McKay-Panos said Thursday she was happy with the decision, but her main concern is how the airlines will implement the new regulations.

"I think whatever they do, it has to be done with dignity and not in public and [not be] humiliating or anything like that, and not in front of people on the airplane," she said.
Spokespeople for WestJet and Air Canada said they will comply with the decision.

Questions surrounding decision

But WestJet spokesman Richard Bartrem said there are still many unanswered questions.
"Will we be putting criteria in place to determine whether somebody travels with an attendant out of necessity or out of desire?" he said. "What is morbidly obese? How are we going to be able to make that determination and implement that respectfully, and consistently and fairly?"

In 2006, the agency held public hearings on air travel costs for people with disabilities.
This past January, the CTA ruled airlines must offer a single fare to people with disabilities who require an attendant during the flight and clinically obese passengers. It gave the airlines one year to implement the policy.

WestJet and Air Canada turned to the Supreme Court after the Federal Court of Appeal rejected their bid to appeal the ruling.

Tuesday, September 30, 2008

Another girl denied admission to medical course -this time due to higher %age of disability

Dear friends,

I want to share another case of neglect and improper application of disability laws, against persons with disabilities rather than in favour of.

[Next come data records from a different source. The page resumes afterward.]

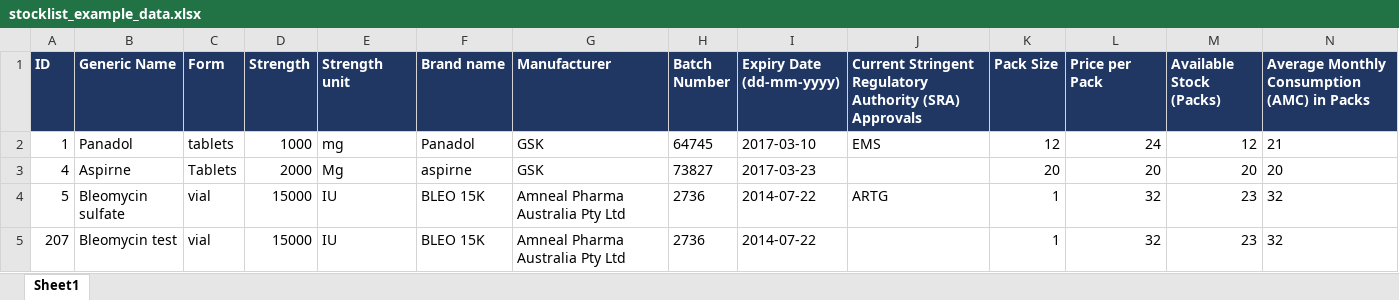
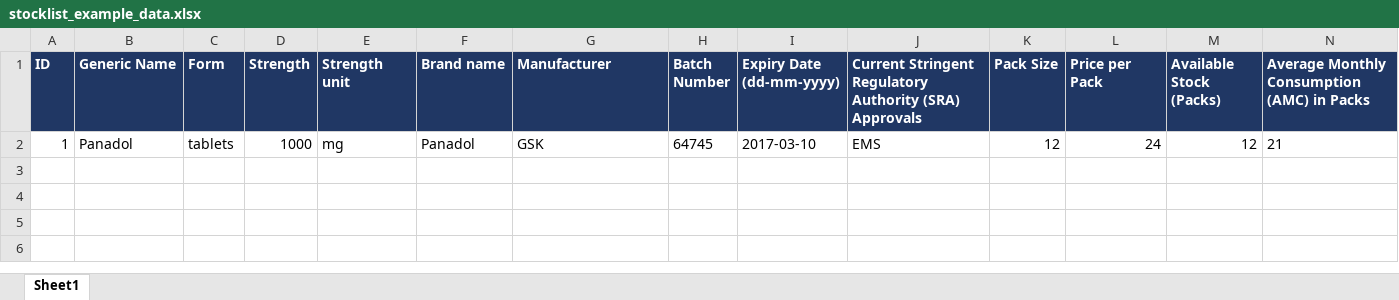
Before and after one commit to samehn/ChemoFinder-Toolchain, an Excel workbook: public/downloads/stocklist_example_data.xlsx, sheet Sheet1, drawn as a sheet; values as stored, in another font and other column widths than the file's, no borders; the diff names each change by its address in the sheet, - before the commit and + after, or states it on an @@ line.

```diff
--- a/public/downloads/stocklist_example_data.xlsx (sheet Sheet1)
+++ b/public/downloads/stocklist_example_data.xlsx (sheet Sheet1)
-row 3: 4 | Aspirne | Tablets | 2000 | Mg | aspirne | GSK | 73827 | 2017-03-23 |  | 20 | 20 | 20 | 20
-row 4: 5 | Bleomycin sulfate | vial | 15000 | IU | BLEO 15K | Amneal Pharma Australia Pty Ltd | 2736 | 2014-07-22 | ARTG | 1 | 32 | 23 | 32
-row 5: 207 | Bleomycin test | vial | 15000 | IU | BLEO 15K | Amneal Pharma Australia Pty Ltd | 2736 | 2014-07-22 |  | 1 | 32 | 23 | 32
```
Also changed, not shown: 28 other files.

The girl, Pooja Dubey, quite brilliant though, has been denied admission on the grounds of her 80% degree of disability. While a national institute has declared her fit, the authority do not believe it. The girl emphasizes that the degree is with respect to the disability (Post Polio Residual Paralysis) in her right leg only while she is competent to undergo the course, the medical institute argues that it is with respect to whole body!!!

Another excuse to disregard the Act! Though Mumbai High Court has asked for re-examination of the candidate and the possibilities are that she will be taken in as the same institute has already declared her fit to undergo the course before appearing for the entrance test! I am concerned that the Learned Judges went on to ask her that what she will do in emergency - raising a question on her abilities ! I feel the courts should refrain from such targeting questions when her assessment on record confirms her capabilities.


Here is the news

HC asks medical body to decide disabled candidate
Mayura Janwalkar Tuesday, September 30, 2008 03:20 IST

Pooja Dubey was denied admission due to a handicap in her right leg.

Pooja Dubey, 17, moved the Bombay high court after being denied admission in the MBBS course owing to a handicap in her right leg. She probably drew hope from the case of Dr Saroj Yadav who despite the same handicap in her arm was allowed a post-graduate seat in the radiology faculty by the court earlier this month.

Although Yadav left the court premises with all hurdles on her way to becoming a radiologist removed, Dubey’s fate still remains uncertain. The case of Mira-Road resident Dubey is, however, not identical to that if Yadav. Dubey who suffers from post polio residual paralysis of her right limb between her thigh and her knee, secured the 15th rank among handicapped candidates in the medical CET conducted in May this year.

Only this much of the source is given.